• ASSIGNMENT
Reproduce all the entries exactly and keep the pictures out.

************

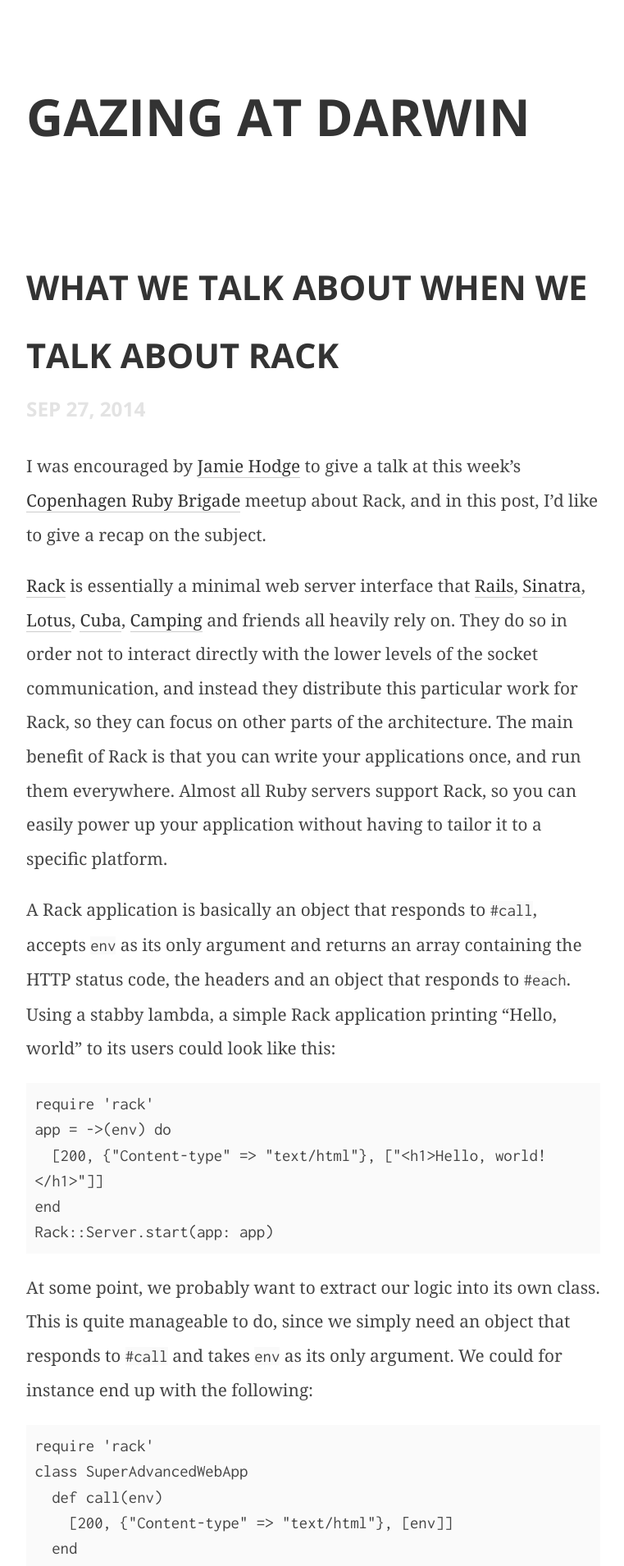
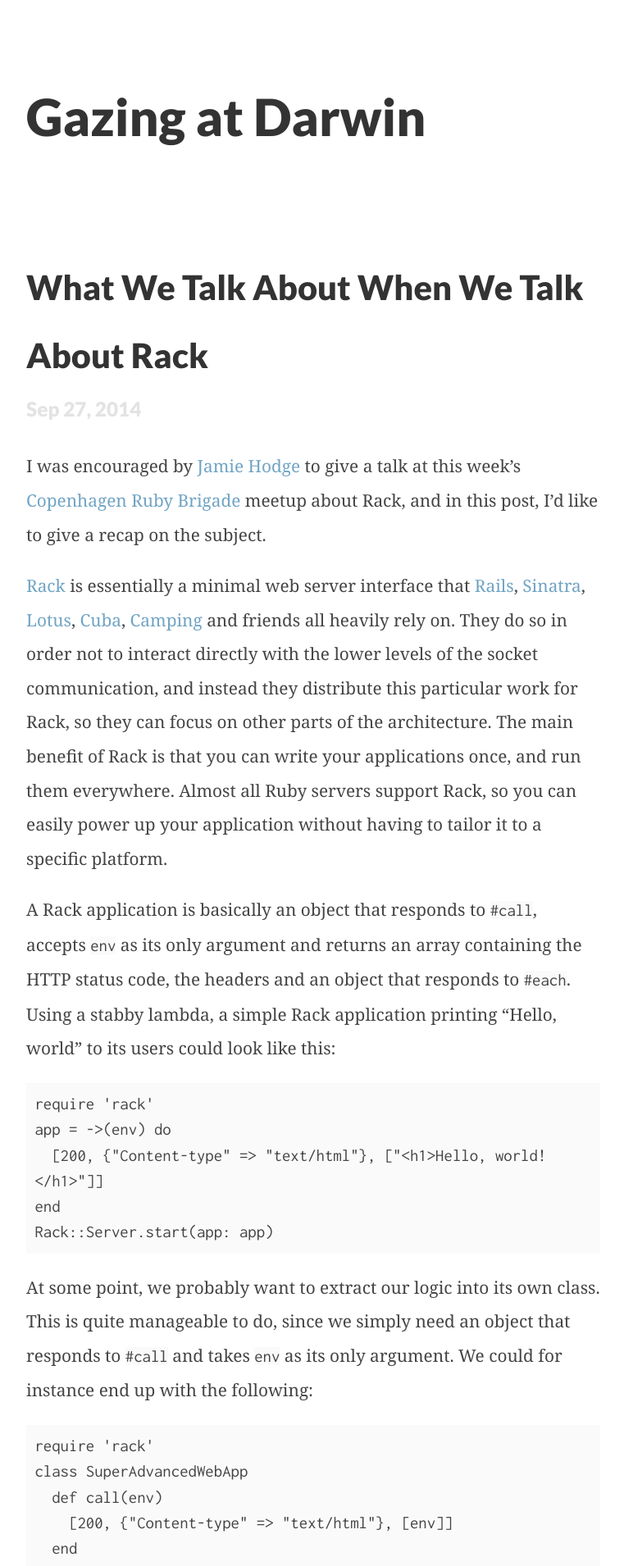
Before and after one commit to majjoha/majjoha.github.io, a Jekyll site: the page built from index.html, in a window 1280 px wide. Shown: the top 1910 px of the page at 82% size, without its empty margins (258-1019 px from the left). Built offline with Jekyll 4.4.1, drawn with Linux system fonts in a browser that asks for light colours; Markdown is read by kramdown in place of the engine named in the settings; comment, search, counter and statistics services are not loaded.

Commit message:
Change styling of fonts and links.

```diff
--- a/css/stylesheet.scss
+++ b/css/stylesheet.scss
@@ -4,6 +4,9 @@
 @import url(http://fonts.googleapis.com/css?family=Open+Sans:300,700);
 @import url(http://fonts.googleapis.com/css?family=Noto+Serif:400,700);
 @import url(http://fonts.googleapis.com/css?family=Inconsolata);
+@import url(http://fonts.googleapis.com/css?family=Lato:900);
+
+$blue: #70a4c4;
 
 body {
   background-color: #fff;
@@ -15,8 +18,8 @@
 }
 
 h1, h2, h3, h4 {
-  font-family: "Open Sans", sans-serif;
-  text-transform: uppercase;
+  font-family: "Lato", sans-serif;
+  font-weight: 900;
 }
 
 h1 {
@@ -36,6 +39,10 @@
   border-bottom: none;
 }
 
+nav {
+  text-align: left;
+}
+
 .date {
   color: #e3e3e3;
   margin: 0 0 1em 0;
@@ -44,7 +51,6 @@
 a {
   color: #333;
   text-decoration: none;
-  border-bottom: 1px solid #ccc;
 }
 
 hr {
@@ -77,6 +83,13 @@
 .posts {
   margin: 0;
   padding: 0;
+
+  p a {
+    color: $blue;
+    &:hover {
+      color: darken($blue, 10%);
+    }
+  }
 }
 
 .post {
```
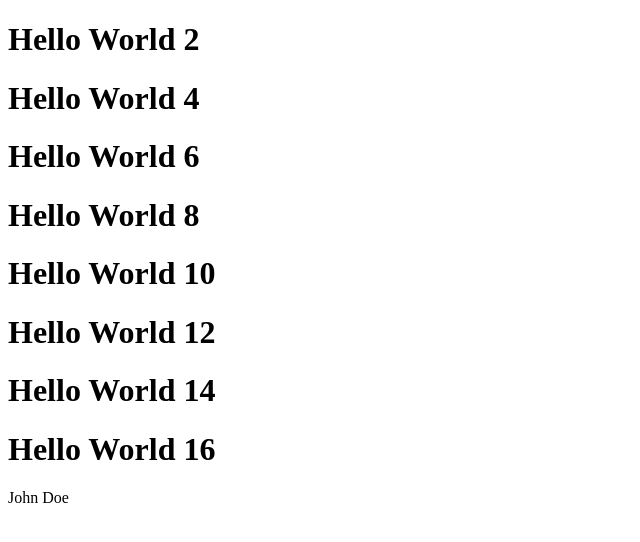
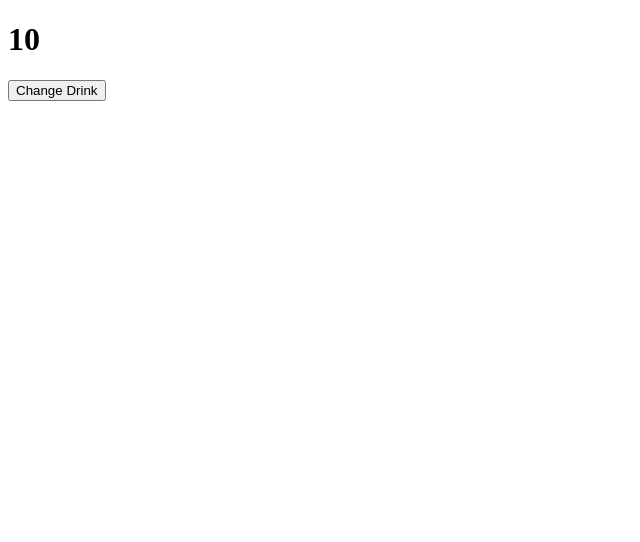
Before and after one commit to iabur/react-app, a React (Vite) app: page / in a window 1280 px wide. Shown: the top 542 px of the page, without its empty margins (0-640 px from the left). Built offline with nearby package versions, Linux system fonts and the light colour scheme.

Commit message:
Refactor App component to manage drink state; update UI to display drink price and add button to change price

```diff
--- a/src/App.tsx
+++ b/src/App.tsx
@@ -2,23 +2,19 @@ import { useState } from "react";
 import Message from "./Message";
 
 function App() {
-  const [persion, setPersion] = useState({
-    firstName: "John",
-    lastName: "Doe",
-    age: 20,
+  const [drink, setDrink] = useState({
+    title: "Coke",
+    price: 10,
   });
+
+  const handleClick = () => {
+    setDrink({ ...drink, price: 5 });
+  };
 
   return (
     <div>
-      <Message />
-      <Message />
-      <Message />
-      <Message />
-      <Message />
-      <Message />
-      <Message />
-      <Message />
-      {persion.firstName} {persion.lastName}
+      <h1>{drink.price}</h1>
+      <button onClick={handleClick}>Change Drink</button>
     </div>
   );
 }
```
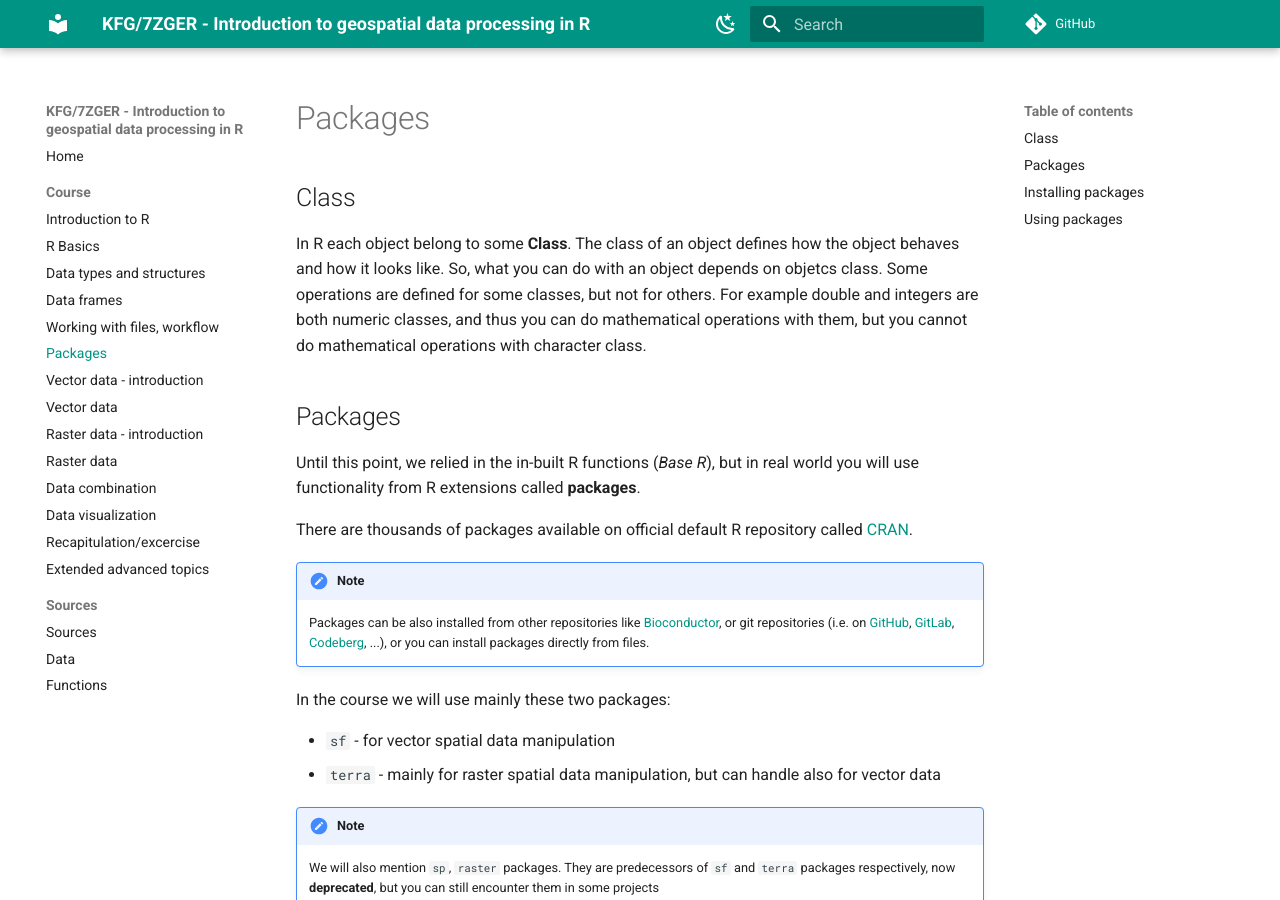
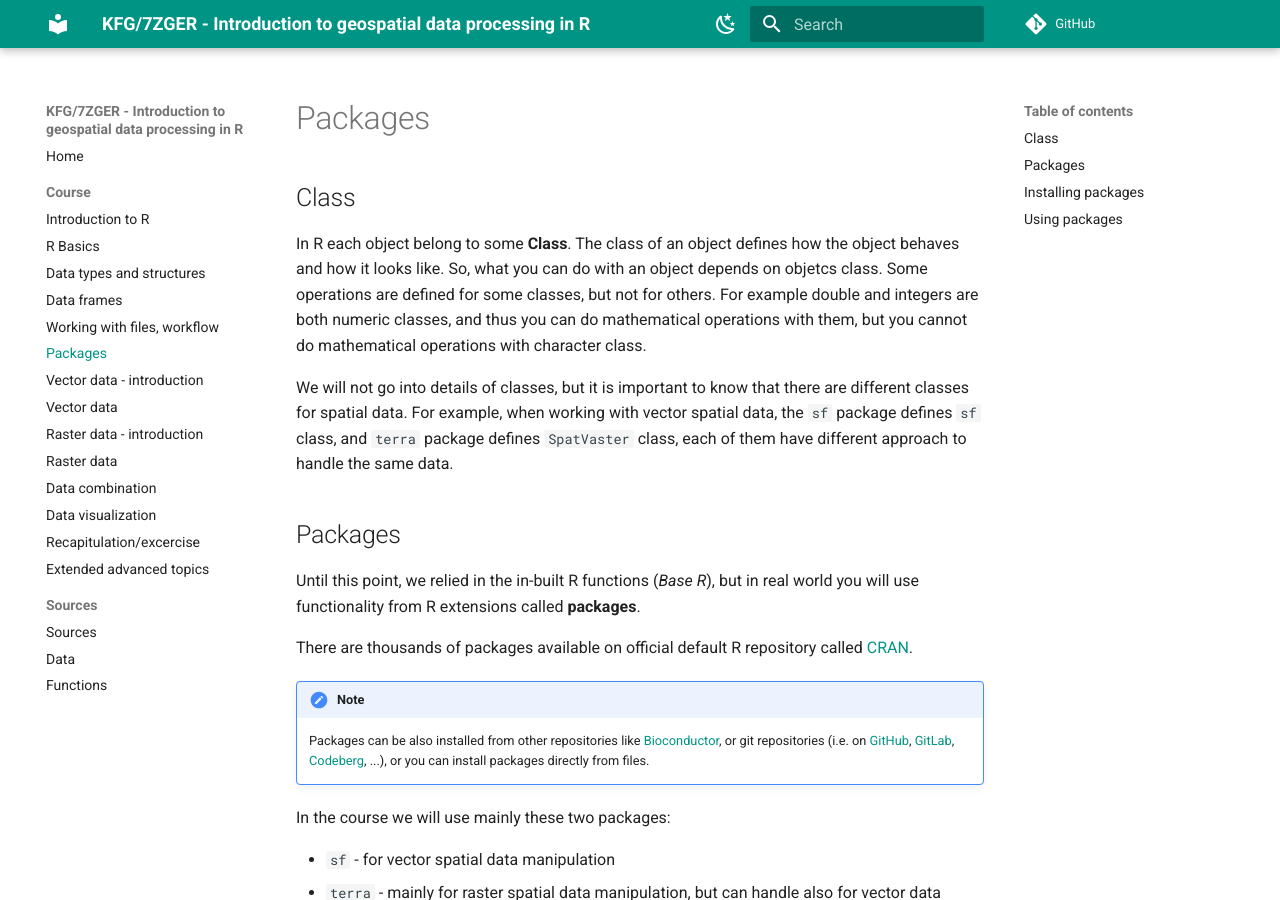
Before and after one commit to kalab-oto/7ZGER, an MkDocs documentation site: the page built from docs/packages.md, in a window 1280 px wide and 900 px high. Built offline with MkDocs 1.6.1 and Material for MkDocs 9.7.7, drawn with Linux system fonts in a browser that asks for light colours; comment, search, counter and statistics services are not loaded.

Commit message:
add: classes info

```diff
--- a/docs/packages.md
+++ b/docs/packages.md
@@ -3,6 +3,8 @@
 ## Class
 
 In R each object belong to some **Class**. The class of an object defines how the object behaves and how it looks like. So, what you can do with an object depends on objetcs class. Some operations are defined for some classes, but not for others. For example double and integers are both numeric classes, and thus you can do mathematical operations with them, but you cannot do mathematical operations with character class.
+
+We will not go into details of classes, but it is important to know that there are different classes for spatial data. For example, when working with vector spatial data, the `sf` package defines `sf` class, and `terra` package defines `SpatVaster` class, each of them have different approach to handle the same data.
 
 ## Packages
 Until this point, we relied in the in-built R functions (*Base R*), but in real world you will use functionality from R extensions called **packages**.
```
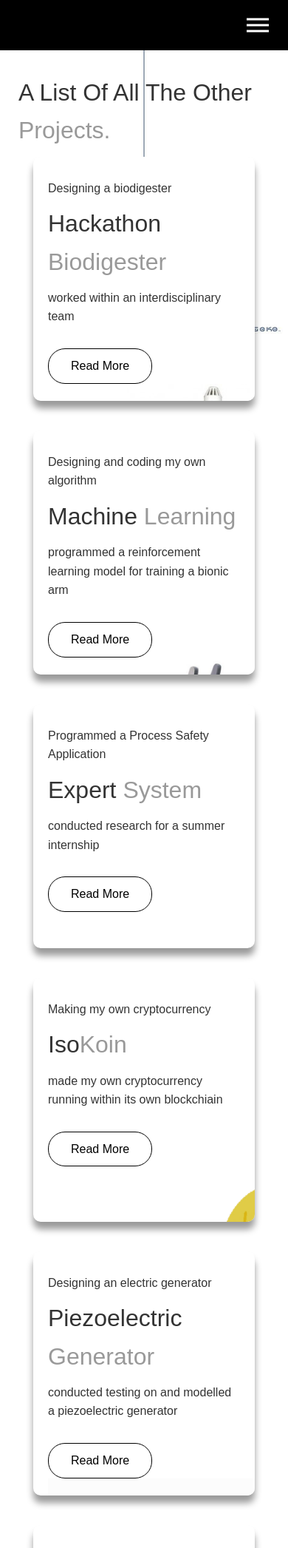
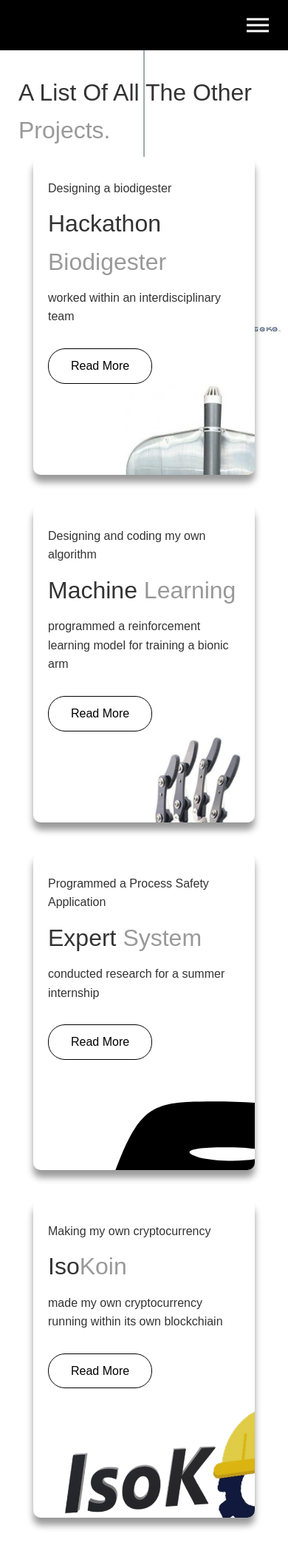
Before and after one commit to kesler20/personal_portfolio, a Flask app: page /projects/ in a window 390 px wide. Shown: the top 2093 px of the page at 74% size. Run offline with Flask 2, Linux system fonts and the light colour scheme; parts of the project's set-up code (start-up, migrations or seed data) failed here and were passed over.

Commit message:
made the cards of the projects a little longer as it was cutting the button

```diff
--- a/static/css/projects.css
+++ b/static/css/projects.css
@@ -92,7 +92,7 @@
   }
 
   .presentation.projects .card {
-    height: 330px;
+    height: 430px;
     width: 300px;
   }
   .presentation .projects-title {
```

************

• ANSWER TO THIS PROBLEM
Before and after one commit to majjoha/majjoha.github.io, a Jekyll site: the page built from index.html, in a window 1280 px wide. Shown: the top 1910 px of the page at 82% size, without its empty margins (258-1019 px from the left). Built offline with Jekyll 4.4.1, drawn with Linux system fonts in a browser that asks for light colours; Markdown is read by kramdown in place of the engine named in the settings; comment, search, counter and statistics services are not loaded.

Commit message:
Change styling of fonts and links.

```diff
--- a/css/stylesheet.scss
+++ b/css/stylesheet.scss
@@ -4,6 +4,9 @@
 @import url(http://fonts.googleapis.com/css?family=Open+Sans:300,700);
 @import url(http://fonts.googleapis.com/css?family=Noto+Serif:400,700);
 @import url(http://fonts.googleapis.com/css?family=Inconsolata);
+@import url(http://fonts.googleapis.com/css?family=Lato:900);
+
+$blue: #70a4c4;
 
 body {
   background-color: #fff;
@@ -15,8 +18,8 @@
 }
 
 h1, h2, h3, h4 {
-  font-family: "Open Sans", sans-serif;
-  text-transform: uppercase;
+  font-family: "Lato", sans-serif;
+  font-weight: 900;
 }
 
 h1 {
@@ -36,6 +39,10 @@
   border-bottom: none;
 }
 
+nav {
+  text-align: left;
+}
+
 .date {
   color: #e3e3e3;
   margin: 0 0 1em 0;
@@ -44,7 +51,6 @@
 a {
   color: #333;
   text-decoration: none;
-  border-bottom: 1px solid #ccc;
 }
 
 hr {
@@ -77,6 +83,13 @@
 .posts {
   margin: 0;
   padding: 0;
+
+  p a {
+    color: $blue;
+    &:hover {
+      color: darken($blue, 10%);
+    }
+  }
 }
 
 .post {
```
Before and after one commit to iabur/react-app, a React (Vite) app: page / in a window 1280 px wide. Shown: the top 542 px of the page, without its empty margins (0-640 px from the left). Built offline with nearby package versions, Linux system fonts and the light colour scheme.

Commit message:
Refactor App component to manage drink state; update UI to display drink price and add button to change price

```diff
--- a/src/App.tsx
+++ b/src/App.tsx
@@ -2,23 +2,19 @@ import { useState } from "react";
 import Message from "./Message";
 
 function App() {
-  const [persion, setPersion] = useState({
-    firstName: "John",
-    lastName: "Doe",
-    age: 20,
+  const [drink, setDrink] = useState({
+    title: "Coke",
+    price: 10,
   });
+
+  const handleClick = () => {
+    setDrink({ ...drink, price: 5 });
+  };
 
   return (
     <div>
-      <Message />
-      <Message />
-      <Message />
-      <Message />
-      <Message />
-      <Message />
-      <Message />
-      <Message />
-      {persion.firstName} {persion.lastName}
+      <h1>{drink.price}</h1>
+      <button onClick={handleClick}>Change Drink</button>
     </div>
   );
 }
```
Before and after one commit to kalab-oto/7ZGER, an MkDocs documentation site: the page built from docs/packages.md, in a window 1280 px wide and 900 px high. Built offline with MkDocs 1.6.1 and Material for MkDocs 9.7.7, drawn with Linux system fonts in a browser that asks for light colours; comment, search, counter and statistics services are not loaded.

Commit message:
add: classes info

```diff
--- a/docs/packages.md
+++ b/docs/packages.md
@@ -3,6 +3,8 @@
 ## Class
 
 In R each object belong to some **Class**. The class of an object defines how the object behaves and how it looks like. So, what you can do with an object depends on objetcs class. Some operations are defined for some classes, but not for others. For example double and integers are both numeric classes, and thus you can do mathematical operations with them, but you cannot do mathematical operations with character class.
+
+We will not go into details of classes, but it is important to know that there are different classes for spatial data. For example, when working with vector spatial data, the `sf` package defines `sf` class, and `terra` package defines `SpatVaster` class, each of them have different approach to handle the same data.
 
 ## Packages
 Until this point, we relied in the in-built R functions (*Base R*), but in real world you will use functionality from R extensions called **packages**.
```
Before and after one commit to kesler20/personal_portfolio, a Flask app: page /projects/ in a window 390 px wide. Shown: the top 2093 px of the page at 74% size. Run offline with Flask 2, Linux system fonts and the light colour scheme; parts of the project's set-up code (start-up, migrations or seed data) failed here and were passed over.

Commit message:
made the cards of the projects a little longer as it was cutting the button

```diff
--- a/static/css/projects.css
+++ b/static/css/projects.css
@@ -92,7 +92,7 @@
   }
 
   .presentation.projects .card {
-    height: 330px;
+    height: 430px;
     width: 300px;
   }
   .presentation .projects-title {
```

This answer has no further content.